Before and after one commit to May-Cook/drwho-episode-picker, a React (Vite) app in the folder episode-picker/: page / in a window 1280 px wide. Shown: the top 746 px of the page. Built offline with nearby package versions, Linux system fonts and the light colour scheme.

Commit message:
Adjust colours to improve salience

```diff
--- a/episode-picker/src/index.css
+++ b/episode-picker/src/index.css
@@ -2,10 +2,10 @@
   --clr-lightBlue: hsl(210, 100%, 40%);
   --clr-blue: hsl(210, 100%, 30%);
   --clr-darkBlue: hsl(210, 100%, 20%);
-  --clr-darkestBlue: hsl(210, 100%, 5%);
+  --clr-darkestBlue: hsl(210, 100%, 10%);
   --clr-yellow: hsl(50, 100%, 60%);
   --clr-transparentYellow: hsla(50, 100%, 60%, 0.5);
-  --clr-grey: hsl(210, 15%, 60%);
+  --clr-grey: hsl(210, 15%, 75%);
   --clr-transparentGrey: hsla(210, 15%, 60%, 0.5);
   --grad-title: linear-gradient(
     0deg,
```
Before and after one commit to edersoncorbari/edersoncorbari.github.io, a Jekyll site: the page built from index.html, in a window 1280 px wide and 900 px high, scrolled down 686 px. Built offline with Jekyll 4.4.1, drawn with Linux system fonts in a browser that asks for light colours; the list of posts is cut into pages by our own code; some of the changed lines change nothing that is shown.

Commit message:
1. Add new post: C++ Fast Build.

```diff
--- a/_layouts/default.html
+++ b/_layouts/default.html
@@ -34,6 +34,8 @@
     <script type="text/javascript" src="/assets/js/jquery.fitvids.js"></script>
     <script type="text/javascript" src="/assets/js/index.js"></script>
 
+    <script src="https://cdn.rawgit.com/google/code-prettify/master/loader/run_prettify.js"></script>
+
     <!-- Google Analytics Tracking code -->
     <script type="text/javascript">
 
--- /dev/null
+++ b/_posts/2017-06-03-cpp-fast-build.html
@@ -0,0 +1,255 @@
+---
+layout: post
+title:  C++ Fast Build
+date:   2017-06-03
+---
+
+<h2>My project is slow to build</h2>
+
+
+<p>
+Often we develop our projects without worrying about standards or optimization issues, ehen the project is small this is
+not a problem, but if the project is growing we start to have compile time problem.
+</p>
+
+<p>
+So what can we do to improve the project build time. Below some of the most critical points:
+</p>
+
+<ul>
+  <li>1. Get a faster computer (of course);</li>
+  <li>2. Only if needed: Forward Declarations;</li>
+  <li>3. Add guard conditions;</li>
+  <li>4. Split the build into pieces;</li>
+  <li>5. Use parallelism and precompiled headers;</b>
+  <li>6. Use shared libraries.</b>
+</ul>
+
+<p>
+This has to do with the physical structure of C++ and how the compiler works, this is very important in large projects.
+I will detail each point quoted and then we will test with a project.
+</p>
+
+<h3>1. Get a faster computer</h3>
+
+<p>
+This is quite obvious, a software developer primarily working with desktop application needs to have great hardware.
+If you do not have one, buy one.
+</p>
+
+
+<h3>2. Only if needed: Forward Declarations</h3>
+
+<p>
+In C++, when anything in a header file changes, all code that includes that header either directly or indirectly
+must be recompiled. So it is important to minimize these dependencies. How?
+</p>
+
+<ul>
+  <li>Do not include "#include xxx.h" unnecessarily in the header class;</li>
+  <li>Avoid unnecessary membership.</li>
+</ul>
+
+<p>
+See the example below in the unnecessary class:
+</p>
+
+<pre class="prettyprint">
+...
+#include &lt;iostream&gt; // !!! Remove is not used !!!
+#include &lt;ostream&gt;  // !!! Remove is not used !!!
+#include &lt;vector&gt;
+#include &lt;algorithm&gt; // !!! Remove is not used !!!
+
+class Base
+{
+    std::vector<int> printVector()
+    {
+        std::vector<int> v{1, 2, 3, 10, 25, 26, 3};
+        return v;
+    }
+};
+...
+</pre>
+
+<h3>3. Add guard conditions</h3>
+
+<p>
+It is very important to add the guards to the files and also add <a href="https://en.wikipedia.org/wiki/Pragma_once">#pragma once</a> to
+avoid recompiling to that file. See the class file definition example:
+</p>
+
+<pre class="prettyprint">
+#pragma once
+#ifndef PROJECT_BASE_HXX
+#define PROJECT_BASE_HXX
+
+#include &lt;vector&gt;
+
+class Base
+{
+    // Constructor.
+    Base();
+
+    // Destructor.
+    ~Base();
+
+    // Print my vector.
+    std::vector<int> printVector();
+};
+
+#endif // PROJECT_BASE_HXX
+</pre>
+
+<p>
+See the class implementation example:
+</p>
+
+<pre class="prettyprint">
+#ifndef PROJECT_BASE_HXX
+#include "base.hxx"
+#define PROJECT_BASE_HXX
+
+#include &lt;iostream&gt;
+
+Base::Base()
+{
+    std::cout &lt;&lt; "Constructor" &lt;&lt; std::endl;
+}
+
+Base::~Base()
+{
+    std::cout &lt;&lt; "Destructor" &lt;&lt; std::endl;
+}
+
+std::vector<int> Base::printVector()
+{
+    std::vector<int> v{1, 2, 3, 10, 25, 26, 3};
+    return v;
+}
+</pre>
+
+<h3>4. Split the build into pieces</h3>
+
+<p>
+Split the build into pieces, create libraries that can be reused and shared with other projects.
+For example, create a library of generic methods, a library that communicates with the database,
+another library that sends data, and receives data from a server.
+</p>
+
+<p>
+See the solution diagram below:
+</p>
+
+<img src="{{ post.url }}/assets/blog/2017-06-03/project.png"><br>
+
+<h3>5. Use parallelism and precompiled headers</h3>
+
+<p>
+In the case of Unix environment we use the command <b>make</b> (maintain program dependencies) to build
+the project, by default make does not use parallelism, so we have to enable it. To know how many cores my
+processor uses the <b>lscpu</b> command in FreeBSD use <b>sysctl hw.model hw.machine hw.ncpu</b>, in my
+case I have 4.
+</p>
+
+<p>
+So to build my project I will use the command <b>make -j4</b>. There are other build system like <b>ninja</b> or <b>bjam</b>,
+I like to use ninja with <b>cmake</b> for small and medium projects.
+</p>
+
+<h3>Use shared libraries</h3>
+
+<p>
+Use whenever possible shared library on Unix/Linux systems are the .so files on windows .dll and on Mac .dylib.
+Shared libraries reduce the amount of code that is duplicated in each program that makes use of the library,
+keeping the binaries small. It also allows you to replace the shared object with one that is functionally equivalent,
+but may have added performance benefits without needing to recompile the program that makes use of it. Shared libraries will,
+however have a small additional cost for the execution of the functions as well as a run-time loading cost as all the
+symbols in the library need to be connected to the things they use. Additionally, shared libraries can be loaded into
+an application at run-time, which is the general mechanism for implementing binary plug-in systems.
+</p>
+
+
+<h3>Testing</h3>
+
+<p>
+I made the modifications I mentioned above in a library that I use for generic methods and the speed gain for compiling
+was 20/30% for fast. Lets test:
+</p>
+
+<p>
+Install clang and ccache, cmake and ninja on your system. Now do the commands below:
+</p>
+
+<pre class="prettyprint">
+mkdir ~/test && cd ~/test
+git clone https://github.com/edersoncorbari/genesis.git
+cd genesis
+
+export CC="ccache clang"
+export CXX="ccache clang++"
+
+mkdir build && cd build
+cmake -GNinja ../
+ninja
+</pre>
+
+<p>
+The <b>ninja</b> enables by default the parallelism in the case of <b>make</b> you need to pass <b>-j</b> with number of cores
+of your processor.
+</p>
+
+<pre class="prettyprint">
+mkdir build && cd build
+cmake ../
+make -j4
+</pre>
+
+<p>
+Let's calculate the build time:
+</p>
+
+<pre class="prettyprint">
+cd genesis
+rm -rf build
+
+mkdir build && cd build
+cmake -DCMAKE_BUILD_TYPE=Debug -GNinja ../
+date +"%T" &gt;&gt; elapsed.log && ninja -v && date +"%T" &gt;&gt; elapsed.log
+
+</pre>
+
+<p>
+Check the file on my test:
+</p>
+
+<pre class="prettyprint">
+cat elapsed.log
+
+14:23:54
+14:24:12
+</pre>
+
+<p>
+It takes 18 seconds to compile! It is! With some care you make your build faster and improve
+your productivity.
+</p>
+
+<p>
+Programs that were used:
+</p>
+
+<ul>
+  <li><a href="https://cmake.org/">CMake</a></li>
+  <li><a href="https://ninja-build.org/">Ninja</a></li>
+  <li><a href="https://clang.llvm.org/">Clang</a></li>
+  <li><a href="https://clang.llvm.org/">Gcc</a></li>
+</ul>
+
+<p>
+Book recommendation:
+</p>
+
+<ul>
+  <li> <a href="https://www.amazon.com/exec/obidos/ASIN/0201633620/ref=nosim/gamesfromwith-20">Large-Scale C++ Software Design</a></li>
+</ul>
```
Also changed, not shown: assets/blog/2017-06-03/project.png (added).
■ ■ ■ ■ ■ ■ ■
PROBLEM REQUIREMENTS —
Report how many lines in the listing above hold the string "cores", giving the number and no other words.

REPLY TO THE TASK —
2